Provided information
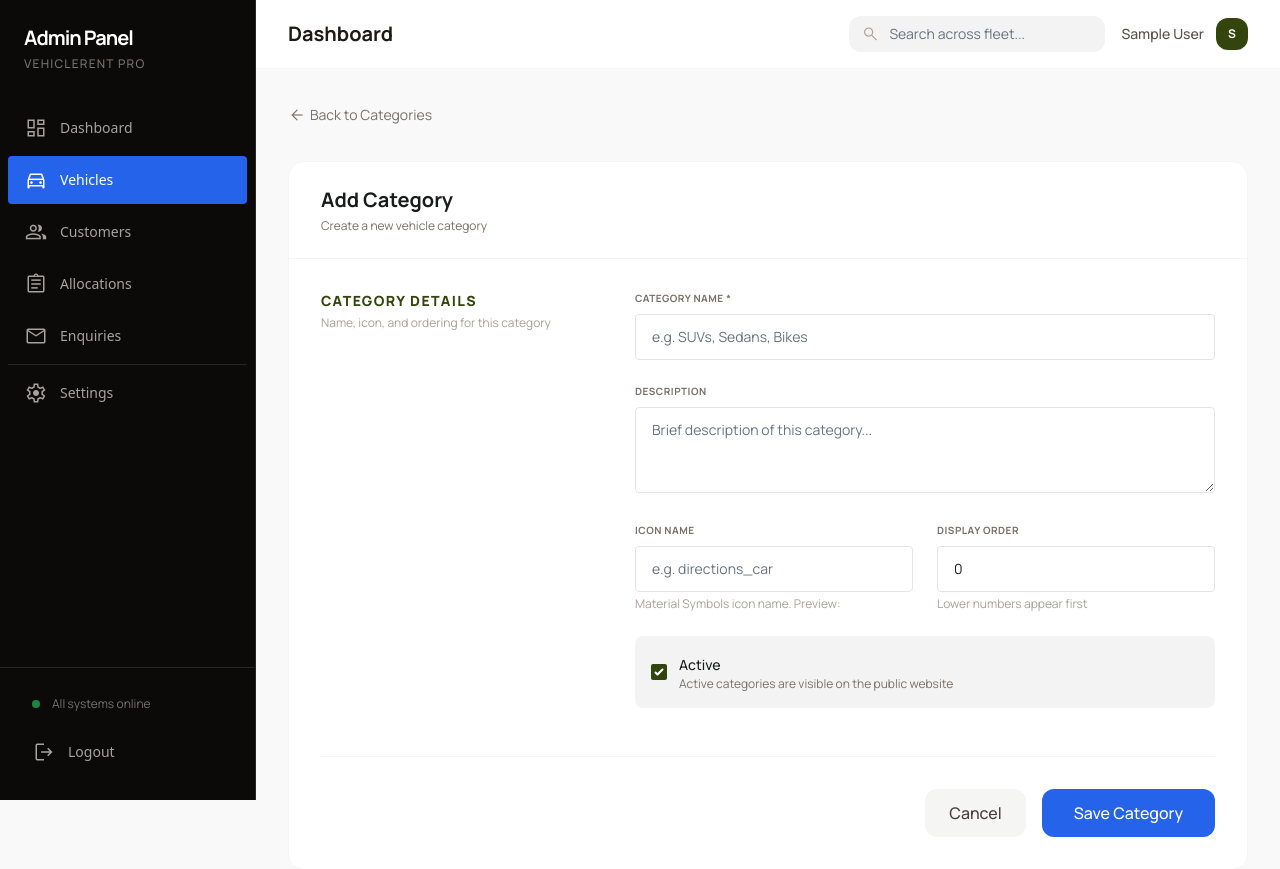
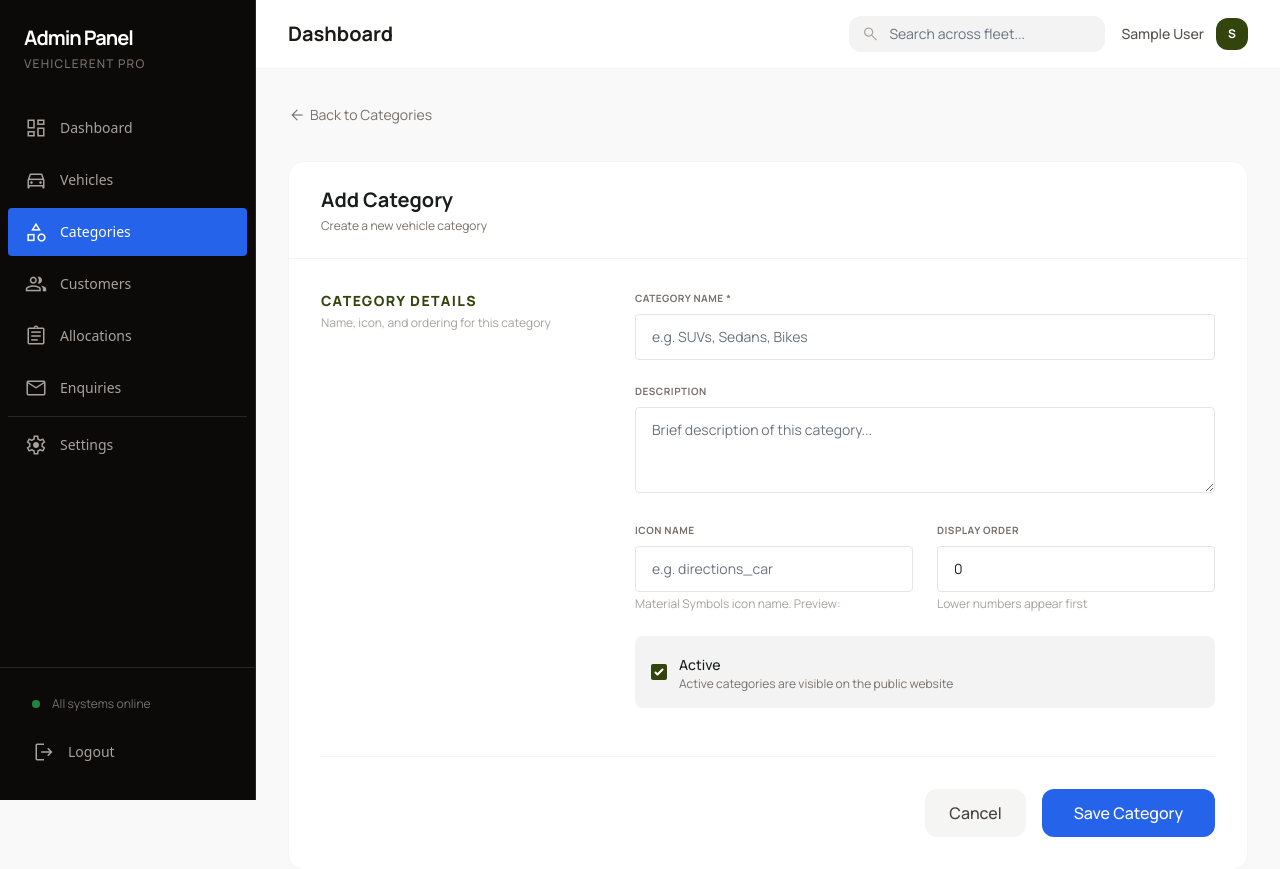
Before and after one commit to jobinsebastianralfiz/vehiclerent-pro, a Django app: page /manage/categories/add/ in a window 1280 px wide. Shown: the top 869 px of the page. Run offline with Django 5.2, Linux system fonts and the light colour scheme; the visitor is signed in with stand-in values (Sample User, id 1); data comes from the database, SQL or seed files in the repository; data that the repository does not hold is empty; some libraries are stand-ins or nearby versions.

Commit message:
Add Categories as dedicated sidebar item in admin panel
Categories were accessible but hidden under the Vehicles link.
Now shows as its own sidebar entry with the category icon.
Also adds vehicle count column to the categories list table.

Co-Authored-By: Claude Opus 4.6 (1M context) <noreply@anthropic.com>

```diff
--- a/templates/manage/categories/list.html
+++ b/templates/manage/categories/list.html
@@ -19,6 +19,7 @@
             <tr class="text-[10px] font-bold uppercase tracking-widest text-stone-500 border-b border-stone-100">
                 <th class="text-left px-6 py-4">Name</th>
                 <th class="text-left px-4 py-4">Icon</th>
+                <th class="text-center px-4 py-4">Vehicles</th>
                 <th class="text-left px-4 py-4">Order</th>
                 <th class="text-center px-4 py-4">Active</th>
                 <th class="text-right px-6 py-4">Actions</th>
@@ -29,6 +30,7 @@
             <tr class="hover:bg-stone-50 transition-colors border-b border-stone-50">
                 <td class="px-6 py-4 font-medium text-sm">{{ cat.name }}</td>
                 <td class="px-4 py-4"><span class="material-symbols-outlined text-primary">{{ cat.icon|default:"category" }}</span></td>
+                <td class="px-4 py-4 text-center text-sm text-stone-600">{{ cat.vehicle_count }}</td>
                 <td class="px-4 py-4 text-sm text-stone-600">{{ cat.display_order }}</td>
                 <td class="px-4 py-4 text-center">
                     <span class="material-symbols-outlined text-lg {% if cat.is_active %}text-green-600{% else %}text-stone-300{% endif %}">{% if cat.is_active %}check_circle{% else %}cancel{% endif %}</span>
@@ -42,7 +44,7 @@
                 </td>
             </tr>
             {% empty %}
-            <tr><td colspan="5" class="px-8 py-16 text-center text-stone-400">No categories yet. <a href="{% url 'category_add' %}" class="text-primary font-medium">Add one</a>.</td></tr>
+            <tr><td colspan="6" class="px-8 py-16 text-center text-stone-400">No categories yet. <a href="{% url 'category_add' %}" class="text-primary font-medium">Add one</a>.</td></tr>
             {% endfor %}
         </tbody>
     </table>
--- a/templates/manage/includes/sidebar.html
+++ b/templates/manage/includes/sidebar.html
@@ -10,9 +10,13 @@
             <span class="material-symbols-outlined">dashboard</span>
             <span class="font-sans font-medium text-sm">Dashboard</span>
         </a>
-        <a class="flex items-center space-x-3 {% if 'vehicle' in current_url or 'category' in current_url %}bg-blue-600 text-white{% else %}text-stone-400 hover:text-white hover:bg-stone-800{% endif %} rounded-lg mx-2 px-4 py-3 transition-all" href="{% url 'vehicle_manage_list' %}">
+        <a class="flex items-center space-x-3 {% if 'vehicle' in current_url and 'category' not in current_url %}bg-blue-600 text-white{% else %}text-stone-400 hover:text-white hover:bg-stone-800{% endif %} rounded-lg mx-2 px-4 py-3 transition-all" href="{% url 'vehicle_manage_list' %}">
             <span class="material-symbols-outlined">directions_car</span>
             <span class="font-sans font-medium text-sm">Vehicles</span>
+        </a>
+        <a class="flex items-center space-x-3 {% if 'category' in current_url %}bg-blue-600 text-white{% else %}text-stone-400 hover:text-white hover:bg-stone-800{% endif %} rounded-lg mx-2 px-4 py-3 transition-all" href="{% url 'category_list' %}">
+            <span class="material-symbols-outlined">category</span>
+            <span class="font-sans font-medium text-sm">Categories</span>
         </a>
         <a class="flex items-center space-x-3 {% if 'customer' in current_url %}bg-blue-600 text-white{% else %}text-stone-400 hover:text-white hover:bg-stone-800{% endif %} rounded-lg mx-2 px-4 py-3 transition-all" href="{% url 'customer_list' %}">
             <span class="material-symbols-outlined">group</span>
--- a/vehicles/views.py
+++ b/vehicles/views.py
@@ -1,5 +1,6 @@
 from django.core.paginator import Paginator
-from django.db.models import Q
+from django.db import models
+from django.db.models import Count, Q
 from django.shortcuts import get_object_or_404, redirect, render
 from django.contrib import messages
 from django.contrib.auth.decorators import login_required
@@ -230,7 +231,11 @@ def vehicle_toggle_status(request, pk):
 
 @login_required
 def category_list(request):
-    categories = VehicleCategory.objects.all().order_by("display_order")
+    categories = (
+        VehicleCategory.objects.all()
+        .annotate(vehicle_count=Count("vehicles", filter=models.Q(vehicles__is_published=True)))
+        .order_by("display_order")
+    )
     return render(request, "manage/categories/list.html", {"categories": categories})
 
 
```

The task
Write the material above out again exactly. Omit every image.

Solution to this task
Before and after one commit to jobinsebastianralfiz/vehiclerent-pro, a Django app: page /manage/categories/add/ in a window 1280 px wide. Shown: the top 869 px of the page. Run offline with Django 5.2, Linux system fonts and the light colour scheme; the visitor is signed in with stand-in values (Sample User, id 1); data comes from the database, SQL or seed files in the repository; data that the repository does not hold is empty; some libraries are stand-ins or nearby versions.

Commit message:
Add Categories as dedicated sidebar item in admin panel
Categories were accessible but hidden under the Vehicles link.
Now shows as its own sidebar entry with the category icon.
Also adds vehicle count column to the categories list table.

Co-Authored-By: Claude Opus 4.6 (1M context) <noreply@anthropic.com>

```diff
--- a/templates/manage/categories/list.html
+++ b/templates/manage/categories/list.html
@@ -19,6 +19,7 @@
             <tr class="text-[10px] font-bold uppercase tracking-widest text-stone-500 border-b border-stone-100">
                 <th class="text-left px-6 py-4">Name</th>
                 <th class="text-left px-4 py-4">Icon</th>
+                <th class="text-center px-4 py-4">Vehicles</th>
                 <th class="text-left px-4 py-4">Order</th>
                 <th class="text-center px-4 py-4">Active</th>
                 <th class="text-right px-6 py-4">Actions</th>
@@ -29,6 +30,7 @@
             <tr class="hover:bg-stone-50 transition-colors border-b border-stone-50">
                 <td class="px-6 py-4 font-medium text-sm">{{ cat.name }}</td>
                 <td class="px-4 py-4"><span class="material-symbols-outlined text-primary">{{ cat.icon|default:"category" }}</span></td>
+                <td class="px-4 py-4 text-center text-sm text-stone-600">{{ cat.vehicle_count }}</td>
                 <td class="px-4 py-4 text-sm text-stone-600">{{ cat.display_order }}</td>
                 <td class="px-4 py-4 text-center">
                     <span class="material-symbols-outlined text-lg {% if cat.is_active %}text-green-600{% else %}text-stone-300{% endif %}">{% if cat.is_active %}check_circle{% else %}cancel{% endif %}</span>
@@ -42,7 +44,7 @@
                 </td>
             </tr>
             {% empty %}
-            <tr><td colspan="5" class="px-8 py-16 text-center text-stone-400">No categories yet. <a href="{% url 'category_add' %}" class="text-primary font-medium">Add one</a>.</td></tr>
+            <tr><td colspan="6" class="px-8 py-16 text-center text-stone-400">No categories yet. <a href="{% url 'category_add' %}" class="text-primary font-medium">Add one</a>.</td></tr>
             {% endfor %}
         </tbody>
     </table>
--- a/templates/manage/includes/sidebar.html
+++ b/templates/manage/includes/sidebar.html
@@ -10,9 +10,13 @@
             <span class="material-symbols-outlined">dashboard</span>
             <span class="font-sans font-medium text-sm">Dashboard</span>
         </a>
-        <a class="flex items-center space-x-3 {% if 'vehicle' in current_url or 'category' in current_url %}bg-blue-600 text-white{% else %}text-stone-400 hover:text-white hover:bg-stone-800{% endif %} rounded-lg mx-2 px-4 py-3 transition-all" href="{% url 'vehicle_manage_list' %}">
+        <a class="flex items-center space-x-3 {% if 'vehicle' in current_url and 'category' not in current_url %}bg-blue-600 text-white{% else %}text-stone-400 hover:text-white hover:bg-stone-800{% endif %} rounded-lg mx-2 px-4 py-3 transition-all" href="{% url 'vehicle_manage_list' %}">
             <span class="material-symbols-outlined">directions_car</span>
             <span class="font-sans font-medium text-sm">Vehicles</span>
+        </a>
+        <a class="flex items-center space-x-3 {% if 'category' in current_url %}bg-blue-600 text-white{% else %}text-stone-400 hover:text-white hover:bg-stone-800{% endif %} rounded-lg mx-2 px-4 py-3 transition-all" href="{% url 'category_list' %}">
+            <span class="material-symbols-outlined">category</span>
+            <span class="font-sans font-medium text-sm">Categories</span>
         </a>
         <a class="flex items-center space-x-3 {% if 'customer' in current_url %}bg-blue-600 text-white{% else %}text-stone-400 hover:text-white hover:bg-stone-800{% endif %} rounded-lg mx-2 px-4 py-3 transition-all" href="{% url 'customer_list' %}">
             <span class="material-symbols-outlined">group</span>
--- a/vehicles/views.py
+++ b/vehicles/views.py
@@ -1,5 +1,6 @@
 from django.core.paginator import Paginator
-from django.db.models import Q
+from django.db import models
+from django.db.models import Count, Q
 from django.shortcuts import get_object_or_404, redirect, render
 from django.contrib import messages
 from django.contrib.auth.decorators import login_required
@@ -230,7 +231,11 @@ def vehicle_toggle_status(request, pk):
 
 @login_required
 def category_list(request):
-    categories = VehicleCategory.objects.all().order_by("display_order")
+    categories = (
+        VehicleCategory.objects.all()
+        .annotate(vehicle_count=Count("vehicles", filter=models.Q(vehicles__is_published=True)))
+        .order_by("display_order")
+    )
     return render(request, "manage/categories/list.html", {"categories": categories})
 
 
```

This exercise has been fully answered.